**DATA FOR THIS EXERCISE**
══════

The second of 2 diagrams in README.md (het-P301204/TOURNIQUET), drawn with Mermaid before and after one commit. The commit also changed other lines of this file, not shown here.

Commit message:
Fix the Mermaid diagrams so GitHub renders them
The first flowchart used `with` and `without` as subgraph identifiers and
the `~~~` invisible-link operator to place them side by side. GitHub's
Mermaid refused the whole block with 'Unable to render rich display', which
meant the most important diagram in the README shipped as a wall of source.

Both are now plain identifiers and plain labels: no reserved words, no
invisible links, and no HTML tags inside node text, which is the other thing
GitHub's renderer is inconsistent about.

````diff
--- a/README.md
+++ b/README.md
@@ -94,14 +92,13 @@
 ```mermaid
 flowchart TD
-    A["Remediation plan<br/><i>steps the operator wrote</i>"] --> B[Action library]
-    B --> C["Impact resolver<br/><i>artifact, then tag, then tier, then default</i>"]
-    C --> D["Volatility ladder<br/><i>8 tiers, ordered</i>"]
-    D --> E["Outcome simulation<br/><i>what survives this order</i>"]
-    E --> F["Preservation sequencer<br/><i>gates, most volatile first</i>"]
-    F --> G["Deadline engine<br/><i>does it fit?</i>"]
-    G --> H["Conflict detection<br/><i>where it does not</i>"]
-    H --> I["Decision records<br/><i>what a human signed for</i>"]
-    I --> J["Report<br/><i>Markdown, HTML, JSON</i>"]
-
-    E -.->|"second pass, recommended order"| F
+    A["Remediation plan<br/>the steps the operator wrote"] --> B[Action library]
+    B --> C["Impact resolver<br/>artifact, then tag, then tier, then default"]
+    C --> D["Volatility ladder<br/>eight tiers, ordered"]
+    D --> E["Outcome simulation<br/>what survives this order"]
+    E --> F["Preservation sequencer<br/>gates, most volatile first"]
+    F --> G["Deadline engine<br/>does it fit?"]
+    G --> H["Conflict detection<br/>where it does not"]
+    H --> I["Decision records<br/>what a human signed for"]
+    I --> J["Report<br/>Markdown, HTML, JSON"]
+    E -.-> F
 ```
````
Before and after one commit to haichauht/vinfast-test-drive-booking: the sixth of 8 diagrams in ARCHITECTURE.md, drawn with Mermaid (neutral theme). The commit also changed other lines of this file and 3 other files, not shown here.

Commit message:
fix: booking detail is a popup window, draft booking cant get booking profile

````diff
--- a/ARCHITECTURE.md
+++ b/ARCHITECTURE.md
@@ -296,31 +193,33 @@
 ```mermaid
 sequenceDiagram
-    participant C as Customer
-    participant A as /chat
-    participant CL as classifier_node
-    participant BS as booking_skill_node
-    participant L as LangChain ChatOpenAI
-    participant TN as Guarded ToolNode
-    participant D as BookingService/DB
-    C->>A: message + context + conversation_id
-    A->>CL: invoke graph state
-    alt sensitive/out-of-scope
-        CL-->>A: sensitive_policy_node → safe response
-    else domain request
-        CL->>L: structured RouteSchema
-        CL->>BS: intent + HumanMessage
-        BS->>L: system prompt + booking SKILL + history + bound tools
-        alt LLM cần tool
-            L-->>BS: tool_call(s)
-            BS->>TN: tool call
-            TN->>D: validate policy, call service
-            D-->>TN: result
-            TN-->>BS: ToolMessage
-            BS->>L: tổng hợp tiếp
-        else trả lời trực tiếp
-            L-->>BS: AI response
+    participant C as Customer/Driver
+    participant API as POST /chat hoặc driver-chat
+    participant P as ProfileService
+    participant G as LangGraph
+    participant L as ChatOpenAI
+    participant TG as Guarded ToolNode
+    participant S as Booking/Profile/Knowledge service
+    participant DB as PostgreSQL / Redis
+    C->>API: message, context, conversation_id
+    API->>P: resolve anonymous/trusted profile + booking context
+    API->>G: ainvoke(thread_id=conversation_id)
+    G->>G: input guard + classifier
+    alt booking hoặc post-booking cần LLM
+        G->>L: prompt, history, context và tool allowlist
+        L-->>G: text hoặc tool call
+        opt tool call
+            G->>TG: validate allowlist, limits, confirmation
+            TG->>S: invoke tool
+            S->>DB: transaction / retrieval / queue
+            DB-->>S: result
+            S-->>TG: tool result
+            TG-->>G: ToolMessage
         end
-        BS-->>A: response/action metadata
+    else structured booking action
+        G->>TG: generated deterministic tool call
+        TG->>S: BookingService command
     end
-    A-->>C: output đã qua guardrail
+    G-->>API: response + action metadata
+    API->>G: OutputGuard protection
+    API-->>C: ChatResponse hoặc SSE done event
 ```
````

══════

**PROMPT**
Give the listing again in full, with every line intact.

**SOLUTION FOR THIS TASK**
The second of 2 diagrams in README.md (het-P301204/TOURNIQUET), drawn with Mermaid before and after one commit. The commit also changed other lines of this file, not shown here.

Commit message:
Fix the Mermaid diagrams so GitHub renders them
The first flowchart used `with` and `without` as subgraph identifiers and
the `~~~` invisible-link operator to place them side by side. GitHub's
Mermaid refused the whole block with 'Unable to render rich display', which
meant the most important diagram in the README shipped as a wall of source.

Both are now plain identifiers and plain labels: no reserved words, no
invisible links, and no HTML tags inside node text, which is the other thing
GitHub's renderer is inconsistent about.

````diff
--- a/README.md
+++ b/README.md
@@ -94,14 +92,13 @@
 ```mermaid
 flowchart TD
-    A["Remediation plan<br/><i>steps the operator wrote</i>"] --> B[Action library]
-    B --> C["Impact resolver<br/><i>artifact, then tag, then tier, then default</i>"]
-    C --> D["Volatility ladder<br/><i>8 tiers, ordered</i>"]
-    D --> E["Outcome simulation<br/><i>what survives this order</i>"]
-    E --> F["Preservation sequencer<br/><i>gates, most volatile first</i>"]
-    F --> G["Deadline engine<br/><i>does it fit?</i>"]
-    G --> H["Conflict detection<br/><i>where it does not</i>"]
-    H --> I["Decision records<br/><i>what a human signed for</i>"]
-    I --> J["Report<br/><i>Markdown, HTML, JSON</i>"]
-
-    E -.->|"second pass, recommended order"| F
+    A["Remediation plan<br/>the steps the operator wrote"] --> B[Action library]
+    B --> C["Impact resolver<br/>artifact, then tag, then tier, then default"]
+    C --> D["Volatility ladder<br/>eight tiers, ordered"]
+    D --> E["Outcome simulation<br/>what survives this order"]
+    E --> F["Preservation sequencer<br/>gates, most volatile first"]
+    F --> G["Deadline engine<br/>does it fit?"]
+    G --> H["Conflict detection<br/>where it does not"]
+    H --> I["Decision records<br/>what a human signed for"]
+    I --> J["Report<br/>Markdown, HTML, JSON"]
+    E -.-> F
 ```
````
Before and after one commit to haichauht/vinfast-test-drive-booking: the sixth of 8 diagrams in ARCHITECTURE.md, drawn with Mermaid (neutral theme). The commit also changed other lines of this file and 3 other files, not shown here.

Commit message:
fix: booking detail is a popup window, draft booking cant get booking profile

````diff
--- a/ARCHITECTURE.md
+++ b/ARCHITECTURE.md
@@ -296,31 +193,33 @@
 ```mermaid
 sequenceDiagram
-    participant C as Customer
-    participant A as /chat
-    participant CL as classifier_node
-    participant BS as booking_skill_node
-    participant L as LangChain ChatOpenAI
-    participant TN as Guarded ToolNode
-    participant D as BookingService/DB
-    C->>A: message + context + conversation_id
-    A->>CL: invoke graph state
-    alt sensitive/out-of-scope
-        CL-->>A: sensitive_policy_node → safe response
-    else domain request
-        CL->>L: structured RouteSchema
-        CL->>BS: intent + HumanMessage
-        BS->>L: system prompt + booking SKILL + history + bound tools
-        alt LLM cần tool
-            L-->>BS: tool_call(s)
-            BS->>TN: tool call
-            TN->>D: validate policy, call service
-            D-->>TN: result
-            TN-->>BS: ToolMessage
-            BS->>L: tổng hợp tiếp
-        else trả lời trực tiếp
-            L-->>BS: AI response
+    participant C as Customer/Driver
+    participant API as POST /chat hoặc driver-chat
+    participant P as ProfileService
+    participant G as LangGraph
+    participant L as ChatOpenAI
+    participant TG as Guarded ToolNode
+    participant S as Booking/Profile/Knowledge service
+    participant DB as PostgreSQL / Redis
+    C->>API: message, context, conversation_id
+    API->>P: resolve anonymous/trusted profile + booking context
+    API->>G: ainvoke(thread_id=conversation_id)
+    G->>G: input guard + classifier
+    alt booking hoặc post-booking cần LLM
+        G->>L: prompt, history, context và tool allowlist
+        L-->>G: text hoặc tool call
+        opt tool call
+            G->>TG: validate allowlist, limits, confirmation
+            TG->>S: invoke tool
+            S->>DB: transaction / retrieval / queue
+            DB-->>S: result
+            S-->>TG: tool result
+            TG-->>G: ToolMessage
         end
-        BS-->>A: response/action metadata
+    else structured booking action
+        G->>TG: generated deterministic tool call
+        TG->>S: BookingService command
     end
-    A-->>C: output đã qua guardrail
+    G-->>API: response + action metadata
+    API->>G: OutputGuard protection
+    API-->>C: ChatResponse hoặc SSE done event
 ```
````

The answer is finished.